  • Update: Defamation suit against travel blogger Chris Elliott resolved successfully [Citizen Media Law, earlier]
  • Podcast: Northwestern lawprof Steven Calabresi on McDonald (Second Amendment incorporation) case [Federalist Society]
  • “Provost Umphrey claims banana picker reps siphoned clients, money” [SE Texas Record]
  • Lawprofs in a NYT flutter about deductibility of punitive damages [Walk, Drug & Device Law] On the merits, Carter at ShopFloor: “Changing Tax Laws to Punish Businesses — Unless They Settle”
  • Troubled Pacific Law Center to close in San Diego [ABA Journal, earlier]
  • New York high court rules Atlanta exec cannot invoke New York’s pro-plaintiff state or city laws to contest firing [NYLJ]

{ 2 comments }

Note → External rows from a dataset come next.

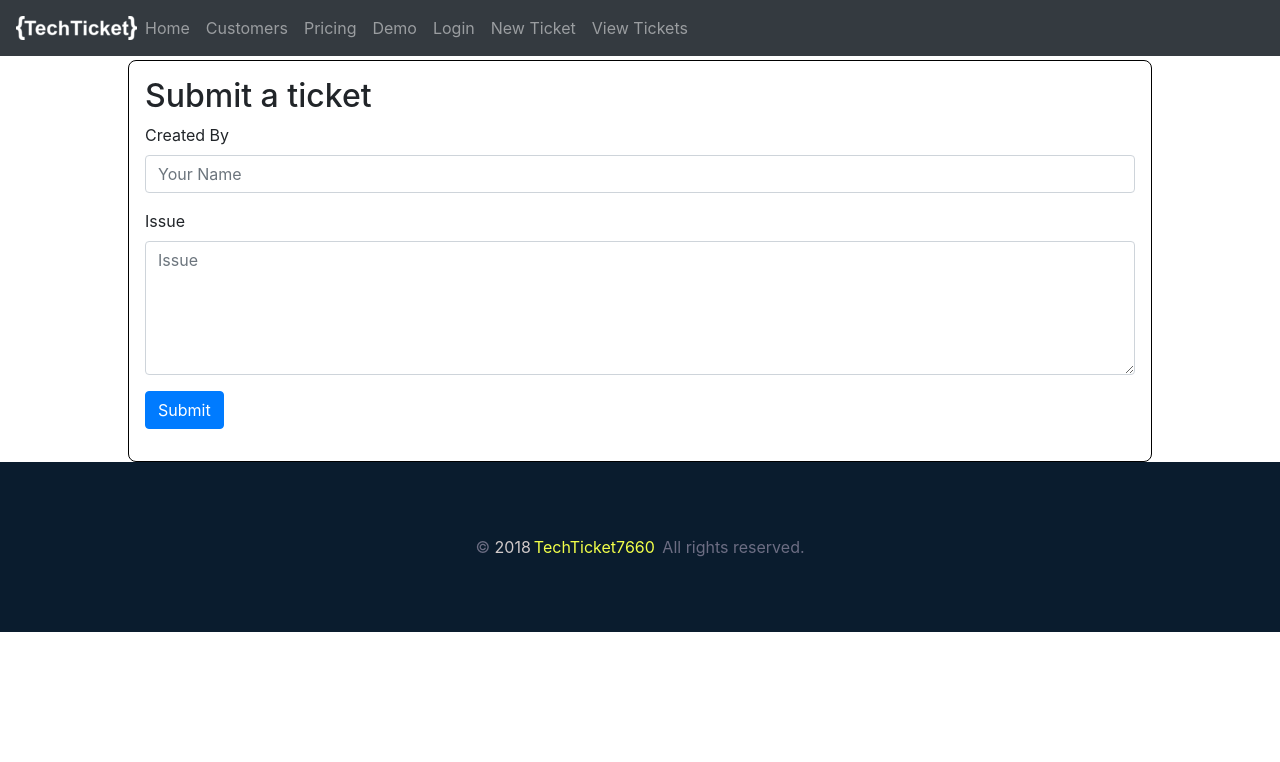
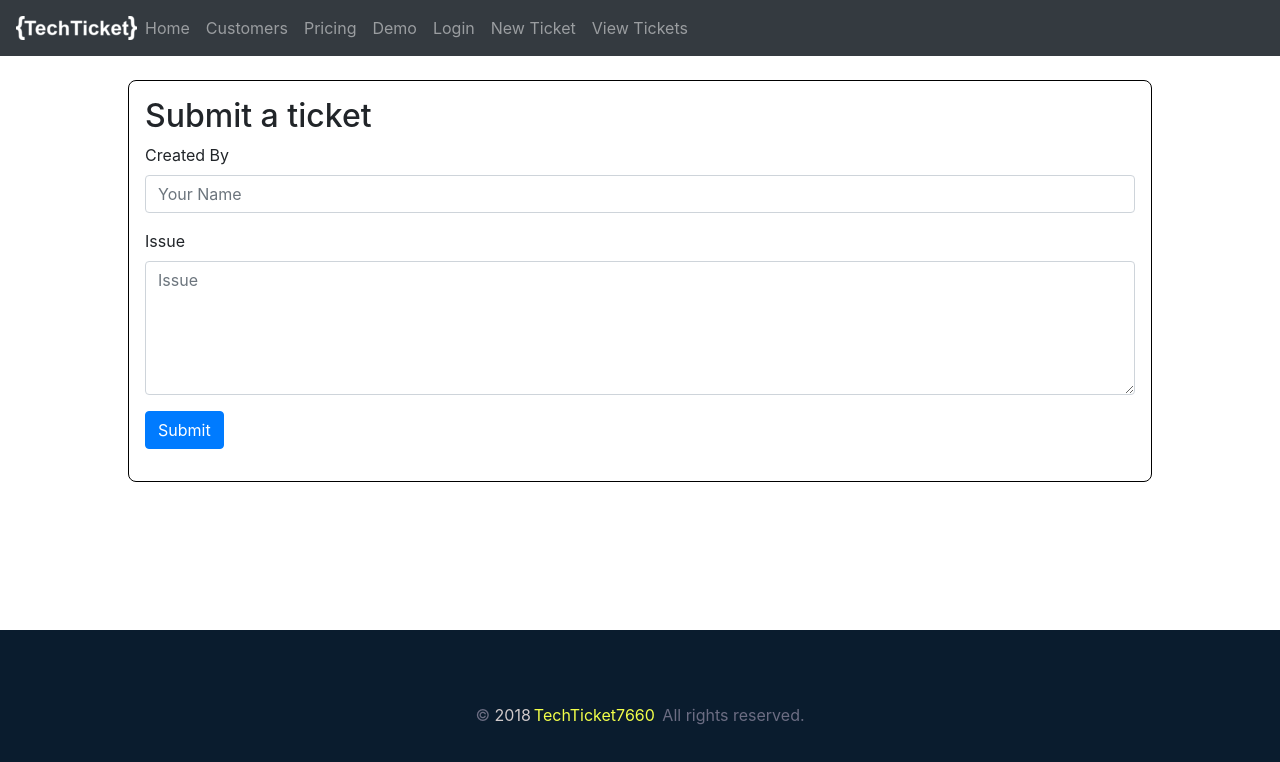
Before and after one commit to Woz-U-Group-Projects/team-gallant-napier, an Angular app in the folder client-angular/: page /new in a window 1280 px wide. Shown: the top 762 px of the page. Built offline with nearby package versions, Linux system fonts and the light colour scheme.

Commit message:
updated views with sticky footer on update,display,new and formatted display to table

```diff
--- a/client-angular/src/app/project-display/project-display.component.css
+++ b/client-angular/src/app/project-display/project-display.component.css
@@ -1,10 +1,11 @@
 div {
-    margin-top: 55px;
+    margin-top: 80px;
 
 }
 
 .container {
     display: flex;
+    flex-direction: column;
 }
 
 .end {
@@ -13,3 +14,9 @@ div {
 .btn-md {
     margin: 0 0 0 3px;
 }
+.wrapper {
+    min-height: calc(100vh - 250px);
+}
+td {
+    border-bottom: 1px solid black;
+}
--- a/client-angular/src/app/project-display/project-display.component.html
+++ b/client-angular/src/app/project-display/project-display.component.html
@@ -1,6 +1,7 @@
+<div class="wrapper">
   <div class="container">
-<h2>Project List</h2>
-<!--  Still need to tune the view with a table format  -->
+  <h2>Ticket List</h2><br>
+  <!--  Still need to tune the view with a table format
     <div class="list-group">
       <ul>
         <li *ngFor="let project of projects" class="list-group-item">
@@ -9,5 +10,26 @@
           <button class="btn-md btn-danger" (click)="deleteProject(project)">Delete</button>
         </li>
       </ul>
+    </div>-->
+
+    <table>
+      <thead>
+        <th>Id#</th>
+        <th>Ticket Issue</th>
+        <th>Submitted by</th>
+      </thead>
+      <tbody>
+        <tr *ngFor="let project of projects">
+          <td>{{ project.id }}</td>
+          <td>{{ project.name}}</td>
+          <td>{{ project.createdBy }}</td>
+          <td>
+            <button class="btn-md btn-primary" [routerLink] = "['/update', project.id]">Edit</button>
+            <button class="btn-md btn-danger" (click)="deleteProject(project)">Delete</button>
+          </td>
+        </tr>
+      </tbody>
+    </table>
+
   </div>
 </div>
--- a/client-angular/src/app/project-display/project-display.component.ts
+++ b/client-angular/src/app/project-display/project-display.component.ts
@@ -31,6 +31,7 @@ export class ProjectDisplayComponent implements OnInit {
   }
 */
   ngOnInit() {
+
     this.getProjects();
   }
 }
--- a/client-angular/src/app/project-new/project-new.component.css
+++ b/client-angular/src/app/project-new/project-new.component.css
@@ -10,5 +10,9 @@
     margin-left: auto;
     margin-right: auto;
     align-content: center;
-    margin-top: 60px;
+    margin-top: 80px;
 }
+
+.wrapper {
+    min-height: calc(100vh - 250px);
+}
--- a/client-angular/src/app/project-new/project-new.component.html
+++ b/client-angular/src/app/project-new/project-new.component.html
@@ -1,4 +1,4 @@
-
+<div class="wrapper">
     <div class="container">
         <h2>Submit a ticket</h2>
 
@@ -16,3 +16,4 @@
             </div>
         </form>
     </div>
+</div>
--- a/client-angular/src/app/project-update/project-update.component.css
+++ b/client-angular/src/app/project-update/project-update.component.css
@@ -1,3 +1,6 @@
 div {
-    margin-top: 55px;
+    margin-top: 80px;
 }
+textarea {
+    margin-bottom: 5px;
+}
--- a/client-angular/src/app/project-update/project-update.component.html
+++ b/client-angular/src/app/project-update/project-update.component.html
@@ -19,9 +19,11 @@
         <div class="form-group" id="issue">
             <label for="issue">Issue</label>
             <textarea type="text" [(ngModel)]="editProject.name" class="form-control" name="issue" rows="5" placeholder="Issue" ></textarea>
-        </div>
-        <div class="form-group">
             <button type="submit" class="btn btn-primary" (click)="updateProject()">Submit</button>
         </div>
+<!--       <div class="form-group">
+            <button type="submit" class="btn btn-primary" (click)="updateProject()">Submit</button>
+        </div>
+    -->
     </form>
 </div>
--- a/client-angular/src/app/project-update/project-update.component.ts
+++ b/client-angular/src/app/project-update/project-update.component.ts
@@ -18,8 +18,6 @@ export class ProjectUpdateComponent implements OnInit {
     this.projectService.updateProject(this.editProject).subscribe(); // => {
 
       this.router.navigate(['/display']);
-
-
   }
 
   ngOnInit() {
```
Lines whose indentation alone changed are shown as unchanged.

June 3 roundup

by Walter Olson on June 3, 2010

  • I’ve got a new post at Cato at Liberty tying together prosecutors’ demands for business forfeiture for immigration violations with proposals to criminalize employee misclassification;
  • I can’t believe it’s not a lawsuit: margarine class action melts away [Cal Biz Lit]
  • Guess what, your asbestos trial is scheduled in 11 days [Korris, MC Record]
  • “This website has to be removed”: mayor of Bordentown, N.J. wants to shut down online critic [Citizen Media Law]
  • What is a think tank and what does it do? I and others contribute answers at Allen McDuffee’s Think Tanked blog;
  • No surprise here: Insurer offers policy to cover things that go wrong in medical tourism, but won’t cover USA residents or facilities [Treatment Abroad via White Coat]
  • Pennsylvania law curbing med-mal forum-shopping disappoints lawyers who used to head for Philly or Wilkes-Barre [Sunbury, Pa. Daily Item via, again, White Coat]
  • New Haven pizzeria busted: owners let their kids work at restaurant [Amy Alkon]

In addition to the main questions of proof of causation, assumption of risk, and so on raised in yesterday’s NYT story, there is this window into a little-known but well-developed area of forum-shopping:

…California’s workers’ compensation system provides a unique, and relatively unknown, haven for retired professional athletes among the 50 states, allowing hundreds of long-retired veterans each year to file claims for injuries sustained decades before. Players need not have played for California teams or be residents of the state; they had to participate in just one game in the state to be eligible to receive lifetime medical care for their injuries from the teams and their insurance carriers.

About 700 former N.F.L. players are pursuing cases in California, according to state records, with most of them in line to receive routine lump-sum settlements of about $100,000 to $200,000. This virtual assembly line has until now focused on orthopedic injuries, with torn shoulders and ravaged knees obvious casualties of the players’ former workplace. …

Because of the legal environment, the relatively new Arena Football League has avoided locating any of its teams in California.

P.S. Related Times piece on two California lawyers who have brought in “awards that probably total more than $100 million” for players. “Many retired players consider Owens and Mix heroes among their own for essentially finding cash under a mattress; others see an assembly-line process in which players do not fully understand the implications of the settlements.” And some teams have attempted to remove the proceedings to states other than California.

{ 1 comment }

February 25 roundup

by Walter Olson on February 25, 2010

{ 5 comments }